 labehotiere@wanadoo.fr writes:
> The 9th Cir. decision has been stayed but for how long? 

GAC: Until the en banc decision is rendered.

If the decision is not reversed what happens to the American national anthem 
> the American Congress adopted in 1931? The fourth stanza 6th line states 
> "And this be our motto:  In God we trust"?

GAC: Dang! There are four verses to that thing (I've always preferred America 
the Beautiful, myself)?  

Nothing happens.  First, it only applies in the 9th Cir.  Secondly, greater 
latitude is usually given to musical composition.  Third, it is not my 
experience that school children sing all four verses (thank goodness).  

Having said that, I think your argument is on point, IF the current 9th Cir. 
ruling is upheld.  To require school children to listen to that line (or most 
of America the Beautiful) would seem to violate the rationale of the current 
9th Cir. ruling.  

> The tune to the American national anthem  is by the way British 'To 
> Anacreon in Heaven' written  by John Stafford Smith, a British composer 
> born in 1750 AD and died in 1836 AD a former choir boy at the Chapel Royal 
> London. His memorial is in  Gloucester Cathedral  Gloucester, 
> Gloucestershire, England. Oh well let it all hang out,  He was a Freemason. 

Okay, now I'm mad <G>.  
> AD stands for anno Domini. which translates as 'the year of our Lord'.  Do 
> we have to start writting that silly CE now?
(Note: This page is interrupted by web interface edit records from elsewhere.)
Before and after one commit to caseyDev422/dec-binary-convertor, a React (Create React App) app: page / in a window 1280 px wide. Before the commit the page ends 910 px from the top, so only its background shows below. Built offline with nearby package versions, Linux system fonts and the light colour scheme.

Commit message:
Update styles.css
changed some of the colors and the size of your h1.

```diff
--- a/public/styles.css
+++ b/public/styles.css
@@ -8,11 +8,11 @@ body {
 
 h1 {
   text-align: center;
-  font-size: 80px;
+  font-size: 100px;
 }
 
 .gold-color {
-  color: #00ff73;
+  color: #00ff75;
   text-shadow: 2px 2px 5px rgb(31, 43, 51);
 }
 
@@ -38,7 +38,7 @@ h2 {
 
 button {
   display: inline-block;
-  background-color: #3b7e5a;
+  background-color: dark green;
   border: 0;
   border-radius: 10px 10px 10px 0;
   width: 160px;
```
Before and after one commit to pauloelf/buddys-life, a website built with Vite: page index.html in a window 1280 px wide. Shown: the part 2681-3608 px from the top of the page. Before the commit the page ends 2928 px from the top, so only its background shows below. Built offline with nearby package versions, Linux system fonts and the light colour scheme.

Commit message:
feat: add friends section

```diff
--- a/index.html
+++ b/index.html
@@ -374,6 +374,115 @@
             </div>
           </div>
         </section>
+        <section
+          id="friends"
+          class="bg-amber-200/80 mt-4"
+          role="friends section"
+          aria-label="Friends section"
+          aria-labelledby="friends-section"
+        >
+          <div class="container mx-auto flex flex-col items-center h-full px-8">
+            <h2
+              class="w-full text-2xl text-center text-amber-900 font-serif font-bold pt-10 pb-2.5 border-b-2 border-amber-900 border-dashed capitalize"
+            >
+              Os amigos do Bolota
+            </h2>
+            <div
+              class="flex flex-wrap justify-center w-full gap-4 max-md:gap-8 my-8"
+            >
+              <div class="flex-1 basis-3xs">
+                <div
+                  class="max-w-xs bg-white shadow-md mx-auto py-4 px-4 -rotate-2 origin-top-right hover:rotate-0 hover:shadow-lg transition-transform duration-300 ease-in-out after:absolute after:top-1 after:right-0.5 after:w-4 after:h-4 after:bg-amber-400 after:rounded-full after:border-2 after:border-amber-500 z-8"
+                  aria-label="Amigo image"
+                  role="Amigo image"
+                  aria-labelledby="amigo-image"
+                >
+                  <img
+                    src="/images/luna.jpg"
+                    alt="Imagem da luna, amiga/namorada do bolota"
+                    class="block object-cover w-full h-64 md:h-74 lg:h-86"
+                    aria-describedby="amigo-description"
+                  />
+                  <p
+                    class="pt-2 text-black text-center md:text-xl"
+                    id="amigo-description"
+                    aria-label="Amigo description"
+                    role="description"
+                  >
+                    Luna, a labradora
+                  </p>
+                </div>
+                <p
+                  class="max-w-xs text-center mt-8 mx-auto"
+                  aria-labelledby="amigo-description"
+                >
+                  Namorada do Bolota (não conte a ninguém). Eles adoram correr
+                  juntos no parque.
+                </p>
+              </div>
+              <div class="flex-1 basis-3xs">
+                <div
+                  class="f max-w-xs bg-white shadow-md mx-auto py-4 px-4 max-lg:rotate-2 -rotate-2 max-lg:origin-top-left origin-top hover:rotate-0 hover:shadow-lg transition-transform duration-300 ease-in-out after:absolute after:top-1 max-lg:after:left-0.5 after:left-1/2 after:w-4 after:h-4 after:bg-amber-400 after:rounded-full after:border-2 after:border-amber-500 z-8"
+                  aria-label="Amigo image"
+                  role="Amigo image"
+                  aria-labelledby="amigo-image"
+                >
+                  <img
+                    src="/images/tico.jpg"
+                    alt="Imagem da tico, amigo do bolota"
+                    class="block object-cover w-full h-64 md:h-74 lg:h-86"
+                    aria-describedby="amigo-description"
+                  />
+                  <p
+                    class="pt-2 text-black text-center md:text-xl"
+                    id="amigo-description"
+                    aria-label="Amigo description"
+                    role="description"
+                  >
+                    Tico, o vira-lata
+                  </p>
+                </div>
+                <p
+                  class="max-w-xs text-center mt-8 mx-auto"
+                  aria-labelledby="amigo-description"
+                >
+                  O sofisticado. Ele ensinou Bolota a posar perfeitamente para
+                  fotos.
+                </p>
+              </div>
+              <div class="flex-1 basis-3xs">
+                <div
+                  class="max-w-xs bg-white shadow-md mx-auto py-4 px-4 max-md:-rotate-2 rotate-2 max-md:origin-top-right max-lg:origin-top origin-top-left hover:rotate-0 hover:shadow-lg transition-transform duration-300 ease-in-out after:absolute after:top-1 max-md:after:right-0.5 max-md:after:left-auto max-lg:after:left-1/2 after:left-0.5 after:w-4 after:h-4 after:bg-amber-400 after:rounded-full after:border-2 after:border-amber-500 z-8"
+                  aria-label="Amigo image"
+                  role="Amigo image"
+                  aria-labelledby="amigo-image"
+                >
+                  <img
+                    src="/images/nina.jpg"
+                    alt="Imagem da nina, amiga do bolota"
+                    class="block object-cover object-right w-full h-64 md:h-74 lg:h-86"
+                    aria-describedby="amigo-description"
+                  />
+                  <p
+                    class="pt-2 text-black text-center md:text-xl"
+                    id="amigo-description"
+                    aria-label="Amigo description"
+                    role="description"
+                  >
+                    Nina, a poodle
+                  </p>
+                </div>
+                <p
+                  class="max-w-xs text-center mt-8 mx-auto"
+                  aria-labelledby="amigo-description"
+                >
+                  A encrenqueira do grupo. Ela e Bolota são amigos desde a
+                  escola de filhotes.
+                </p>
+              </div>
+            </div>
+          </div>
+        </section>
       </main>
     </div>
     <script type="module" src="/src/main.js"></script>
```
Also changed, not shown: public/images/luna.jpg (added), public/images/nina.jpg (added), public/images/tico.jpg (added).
What does the capital letter 
> "G" in the Masonic symbol stand for?

Actually, the current buzz among historians, as you indicate, is CE.  The 
first time I heard it I was rather confused (not an unusual state, I 
concede).  If a teacher in the 9th Cir. were to require children to use that 
term (rather than just showing they know the meaning of it), I think you may 
have a point.  However, you use the pronoun, "We." Admittedly, my behavior is 
often that of a school child, but the ruling does not apply outside the 
school room in the 9th Cir.  

To reply to your rhetorical question, "G" stands for the name of Deity in 
part of the Masonic ritual.  However, despite what some conspiracists may 
tell you, the Masonic Fraternity is not part of the US Government.  It is 
only the compulsion of the US Government which is at issue.  Indeed, the 1st 
Amendment (and in the EU, the Human Rights accord) protects the Fraternity in 
its use of the symbol and its requirement that applicants believe in Deity 
and the immortality of the soul.  

> Would American money have to be redesigned the obverse bears the words "In 

Well, I'm tempted to say you can't keep it, and all $2.00 bills must be sent 
to me.  However, I'd probably only get $3.00 bills.  The Fifth Amendment 
would prevent the US Government from taking that bill (assuming you were in 
the U.S.) without recompensing you for it.  More to the point, you are not a 
school child in the 9th Cir. being required to carry a $2.00 bill.  

Now, all this isn't to say whether I support the ruling or not.  Nor is it 
the opinion of any entity in which I may hold a position or commission.  

Glen Cook